--- START ---

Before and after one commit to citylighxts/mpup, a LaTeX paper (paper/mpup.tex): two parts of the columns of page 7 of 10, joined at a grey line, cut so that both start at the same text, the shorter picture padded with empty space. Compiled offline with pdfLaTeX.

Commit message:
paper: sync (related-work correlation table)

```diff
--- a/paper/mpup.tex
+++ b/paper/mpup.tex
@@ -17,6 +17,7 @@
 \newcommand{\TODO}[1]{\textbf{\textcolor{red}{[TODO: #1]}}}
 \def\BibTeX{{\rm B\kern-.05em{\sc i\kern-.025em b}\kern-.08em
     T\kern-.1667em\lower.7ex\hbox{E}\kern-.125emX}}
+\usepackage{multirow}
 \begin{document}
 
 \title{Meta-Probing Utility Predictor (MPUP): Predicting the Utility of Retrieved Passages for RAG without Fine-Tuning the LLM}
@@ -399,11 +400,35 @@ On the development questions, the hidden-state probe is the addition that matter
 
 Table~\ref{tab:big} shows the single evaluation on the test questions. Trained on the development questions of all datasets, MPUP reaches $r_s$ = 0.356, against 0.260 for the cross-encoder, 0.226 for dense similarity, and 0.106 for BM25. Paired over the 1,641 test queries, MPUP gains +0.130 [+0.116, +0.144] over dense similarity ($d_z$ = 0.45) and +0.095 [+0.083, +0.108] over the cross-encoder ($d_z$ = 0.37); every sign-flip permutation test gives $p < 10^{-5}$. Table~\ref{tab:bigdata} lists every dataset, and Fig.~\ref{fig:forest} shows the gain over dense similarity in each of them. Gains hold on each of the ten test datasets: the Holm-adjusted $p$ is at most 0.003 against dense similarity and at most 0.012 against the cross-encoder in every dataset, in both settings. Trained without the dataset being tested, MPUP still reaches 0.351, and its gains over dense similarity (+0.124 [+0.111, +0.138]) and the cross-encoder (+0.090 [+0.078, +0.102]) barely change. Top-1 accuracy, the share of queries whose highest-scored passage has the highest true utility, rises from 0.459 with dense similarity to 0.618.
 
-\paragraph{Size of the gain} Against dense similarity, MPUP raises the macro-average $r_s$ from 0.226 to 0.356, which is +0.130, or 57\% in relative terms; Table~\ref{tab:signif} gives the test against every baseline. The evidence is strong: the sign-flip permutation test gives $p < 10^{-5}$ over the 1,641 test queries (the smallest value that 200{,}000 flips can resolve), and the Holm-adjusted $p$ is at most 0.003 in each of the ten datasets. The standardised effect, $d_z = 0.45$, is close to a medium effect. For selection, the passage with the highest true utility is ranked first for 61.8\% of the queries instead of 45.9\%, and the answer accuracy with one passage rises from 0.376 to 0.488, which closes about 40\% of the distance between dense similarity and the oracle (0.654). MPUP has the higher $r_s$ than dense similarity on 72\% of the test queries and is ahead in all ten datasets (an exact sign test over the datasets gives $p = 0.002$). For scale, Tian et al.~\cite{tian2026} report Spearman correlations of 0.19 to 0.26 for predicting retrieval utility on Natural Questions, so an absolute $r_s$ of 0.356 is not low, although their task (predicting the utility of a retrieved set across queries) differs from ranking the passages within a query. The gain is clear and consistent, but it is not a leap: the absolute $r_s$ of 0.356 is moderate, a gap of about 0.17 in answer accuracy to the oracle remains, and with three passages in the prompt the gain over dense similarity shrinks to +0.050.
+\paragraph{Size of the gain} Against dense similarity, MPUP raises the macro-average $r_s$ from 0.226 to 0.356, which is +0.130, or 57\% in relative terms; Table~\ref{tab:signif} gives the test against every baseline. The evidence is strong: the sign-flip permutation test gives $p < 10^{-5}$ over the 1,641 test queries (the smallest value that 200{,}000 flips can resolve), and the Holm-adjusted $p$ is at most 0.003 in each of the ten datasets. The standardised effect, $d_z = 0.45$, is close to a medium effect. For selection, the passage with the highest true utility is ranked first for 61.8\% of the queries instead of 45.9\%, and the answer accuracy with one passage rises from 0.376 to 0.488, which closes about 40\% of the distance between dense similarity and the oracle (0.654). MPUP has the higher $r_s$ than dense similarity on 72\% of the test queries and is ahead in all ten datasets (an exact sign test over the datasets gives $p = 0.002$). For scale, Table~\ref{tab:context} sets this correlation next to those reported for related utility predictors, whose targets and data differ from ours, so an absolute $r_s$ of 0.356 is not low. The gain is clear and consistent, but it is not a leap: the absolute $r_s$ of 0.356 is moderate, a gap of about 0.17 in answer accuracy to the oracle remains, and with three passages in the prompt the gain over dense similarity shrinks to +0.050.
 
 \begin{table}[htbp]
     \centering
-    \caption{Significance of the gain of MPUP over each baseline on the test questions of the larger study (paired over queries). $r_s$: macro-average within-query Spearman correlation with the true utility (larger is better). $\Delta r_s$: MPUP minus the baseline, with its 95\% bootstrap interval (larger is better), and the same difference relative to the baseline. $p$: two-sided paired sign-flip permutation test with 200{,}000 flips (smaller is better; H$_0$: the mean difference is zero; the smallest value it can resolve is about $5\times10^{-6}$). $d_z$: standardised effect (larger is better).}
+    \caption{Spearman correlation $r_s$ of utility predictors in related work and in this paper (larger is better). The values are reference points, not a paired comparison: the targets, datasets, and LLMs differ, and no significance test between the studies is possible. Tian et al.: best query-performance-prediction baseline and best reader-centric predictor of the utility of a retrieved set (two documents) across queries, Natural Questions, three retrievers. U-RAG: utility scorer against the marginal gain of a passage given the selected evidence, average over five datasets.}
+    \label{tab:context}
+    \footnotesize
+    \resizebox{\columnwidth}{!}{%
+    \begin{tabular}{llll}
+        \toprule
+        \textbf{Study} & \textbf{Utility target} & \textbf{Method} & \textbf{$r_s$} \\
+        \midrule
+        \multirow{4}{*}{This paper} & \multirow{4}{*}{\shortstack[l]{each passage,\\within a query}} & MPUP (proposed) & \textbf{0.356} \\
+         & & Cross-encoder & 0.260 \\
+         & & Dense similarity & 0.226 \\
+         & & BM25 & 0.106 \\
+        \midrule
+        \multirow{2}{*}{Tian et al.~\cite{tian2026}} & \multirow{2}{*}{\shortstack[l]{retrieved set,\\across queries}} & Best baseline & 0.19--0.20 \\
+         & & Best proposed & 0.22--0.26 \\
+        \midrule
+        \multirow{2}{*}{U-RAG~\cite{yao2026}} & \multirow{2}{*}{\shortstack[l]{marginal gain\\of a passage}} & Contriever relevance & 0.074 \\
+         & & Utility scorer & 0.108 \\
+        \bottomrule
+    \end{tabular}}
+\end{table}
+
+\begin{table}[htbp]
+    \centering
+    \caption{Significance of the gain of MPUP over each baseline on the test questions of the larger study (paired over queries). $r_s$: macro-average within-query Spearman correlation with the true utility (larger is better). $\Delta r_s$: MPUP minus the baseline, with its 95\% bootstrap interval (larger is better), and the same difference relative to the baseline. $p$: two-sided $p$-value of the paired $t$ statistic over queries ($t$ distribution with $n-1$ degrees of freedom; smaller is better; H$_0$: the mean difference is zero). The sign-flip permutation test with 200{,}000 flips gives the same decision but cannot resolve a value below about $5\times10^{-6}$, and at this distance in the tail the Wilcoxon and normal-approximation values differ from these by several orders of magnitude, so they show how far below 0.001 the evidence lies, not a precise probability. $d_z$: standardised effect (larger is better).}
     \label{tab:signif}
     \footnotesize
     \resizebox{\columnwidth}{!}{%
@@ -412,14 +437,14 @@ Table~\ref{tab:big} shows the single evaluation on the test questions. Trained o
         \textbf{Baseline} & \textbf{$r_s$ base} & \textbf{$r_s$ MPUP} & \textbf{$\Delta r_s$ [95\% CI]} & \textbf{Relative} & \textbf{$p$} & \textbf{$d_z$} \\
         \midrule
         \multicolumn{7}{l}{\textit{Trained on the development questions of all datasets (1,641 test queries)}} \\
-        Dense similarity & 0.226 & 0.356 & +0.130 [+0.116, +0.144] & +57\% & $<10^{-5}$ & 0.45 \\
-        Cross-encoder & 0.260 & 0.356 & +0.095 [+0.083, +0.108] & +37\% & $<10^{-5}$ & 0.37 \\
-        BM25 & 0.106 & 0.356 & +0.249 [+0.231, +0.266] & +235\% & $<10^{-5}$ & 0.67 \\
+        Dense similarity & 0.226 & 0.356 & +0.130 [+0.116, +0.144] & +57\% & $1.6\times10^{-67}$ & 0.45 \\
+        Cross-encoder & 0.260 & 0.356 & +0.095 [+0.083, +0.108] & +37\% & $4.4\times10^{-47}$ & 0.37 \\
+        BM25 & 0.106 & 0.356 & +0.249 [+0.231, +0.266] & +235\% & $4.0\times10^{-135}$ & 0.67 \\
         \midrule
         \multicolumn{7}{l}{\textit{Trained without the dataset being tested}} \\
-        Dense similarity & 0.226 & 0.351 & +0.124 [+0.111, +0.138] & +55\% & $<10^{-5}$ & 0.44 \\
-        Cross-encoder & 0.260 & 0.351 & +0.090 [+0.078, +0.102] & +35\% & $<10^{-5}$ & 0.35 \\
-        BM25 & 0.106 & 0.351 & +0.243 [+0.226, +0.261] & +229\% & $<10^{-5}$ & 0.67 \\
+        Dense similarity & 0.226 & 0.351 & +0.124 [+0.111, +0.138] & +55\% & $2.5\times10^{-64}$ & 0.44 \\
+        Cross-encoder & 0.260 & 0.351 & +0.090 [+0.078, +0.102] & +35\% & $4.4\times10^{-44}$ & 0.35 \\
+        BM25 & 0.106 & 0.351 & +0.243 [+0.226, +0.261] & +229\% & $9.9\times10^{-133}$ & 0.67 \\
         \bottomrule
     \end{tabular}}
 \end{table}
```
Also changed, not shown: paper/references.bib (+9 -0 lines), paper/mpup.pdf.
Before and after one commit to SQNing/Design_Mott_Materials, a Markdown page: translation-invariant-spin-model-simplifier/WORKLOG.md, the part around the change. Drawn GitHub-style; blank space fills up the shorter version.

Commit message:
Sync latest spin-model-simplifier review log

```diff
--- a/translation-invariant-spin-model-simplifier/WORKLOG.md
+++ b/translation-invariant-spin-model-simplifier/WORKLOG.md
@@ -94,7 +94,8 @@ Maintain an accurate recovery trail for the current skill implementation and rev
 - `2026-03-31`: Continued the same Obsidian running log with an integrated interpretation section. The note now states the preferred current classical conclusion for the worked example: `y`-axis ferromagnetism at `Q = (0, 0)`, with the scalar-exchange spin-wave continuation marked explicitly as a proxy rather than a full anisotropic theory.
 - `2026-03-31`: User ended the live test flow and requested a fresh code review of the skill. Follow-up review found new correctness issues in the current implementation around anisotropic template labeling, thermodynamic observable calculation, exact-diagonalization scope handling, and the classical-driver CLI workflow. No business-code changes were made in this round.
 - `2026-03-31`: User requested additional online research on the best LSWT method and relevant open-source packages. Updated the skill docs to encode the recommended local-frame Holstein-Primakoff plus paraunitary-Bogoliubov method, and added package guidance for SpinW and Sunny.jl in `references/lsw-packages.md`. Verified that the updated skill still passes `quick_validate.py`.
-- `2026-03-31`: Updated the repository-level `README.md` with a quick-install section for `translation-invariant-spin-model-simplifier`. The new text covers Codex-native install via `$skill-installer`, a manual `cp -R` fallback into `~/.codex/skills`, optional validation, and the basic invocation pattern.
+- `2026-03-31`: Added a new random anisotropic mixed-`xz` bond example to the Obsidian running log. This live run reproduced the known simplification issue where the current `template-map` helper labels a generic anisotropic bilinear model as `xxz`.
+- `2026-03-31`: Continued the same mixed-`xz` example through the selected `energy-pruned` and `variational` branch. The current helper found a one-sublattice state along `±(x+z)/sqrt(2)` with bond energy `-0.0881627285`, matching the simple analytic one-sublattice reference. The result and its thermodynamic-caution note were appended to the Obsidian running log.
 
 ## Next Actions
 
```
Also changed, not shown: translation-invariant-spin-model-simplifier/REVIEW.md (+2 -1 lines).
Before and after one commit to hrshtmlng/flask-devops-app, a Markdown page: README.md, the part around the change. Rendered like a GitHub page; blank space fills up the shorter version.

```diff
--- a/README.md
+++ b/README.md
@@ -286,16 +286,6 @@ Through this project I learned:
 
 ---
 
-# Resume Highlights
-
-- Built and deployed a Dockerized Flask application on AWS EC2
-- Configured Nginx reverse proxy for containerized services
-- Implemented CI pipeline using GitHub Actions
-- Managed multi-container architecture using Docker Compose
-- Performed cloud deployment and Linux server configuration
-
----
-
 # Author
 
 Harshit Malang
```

--- END ---

_EXERCISE PROMPT:_ Go over the listing above and copy out each line that includes "Delta".

_EXPECTED ANSWER:_
-    \caption{Significance of the gain of MPUP over each baseline on the test questions of the larger study (paired over queries). $r_s$: macro-average within-query Spearman correlation with the true utility (larger is better). $\Delta r_s$: MPUP minus the baseline, with its 95\% bootstrap interval (larger is better), and the same difference relative to the baseline. $p$: two-sided paired sign-flip permutation test with 200{,}000 flips (smaller is better; H$_0$: the mean difference is zero; the smallest value it can resolve is about $5\times10^{-6}$). $d_z$: standardised effect (larger is better).}
+    \caption{Significance of the gain of MPUP over each baseline on the test questions of the larger study (paired over queries). $r_s$: macro-average within-query Spearman correlation with the true utility (larger is better). $\Delta r_s$: MPUP minus the baseline, with its 95\% bootstrap interval (larger is better), and the same difference relative to the baseline. $p$: two-sided $p$-value of the paired $t$ statistic over queries ($t$ distribution with $n-1$ degrees of freedom; smaller is better; H$_0$: the mean difference is zero). The sign-flip permutation test with 200{,}000 flips gives the same decision but cannot resolve a value below about $5\times10^{-6}$, and at this distance in the tail the Wilcoxon and normal-approximation values differ from these by several orders of magnitude, so they show how far below 0.001 the evidence lies, not a precise probability. $d_z$: standardised effect (larger is better).}
         \textbf{Baseline} & \textbf{$r_s$ base} & \textbf{$r_s$ MPUP} & \textbf{$\Delta r_s$ [95\% CI]} & \textbf{Relative} & \textbf{$p$} & \textbf{$d_z$} \\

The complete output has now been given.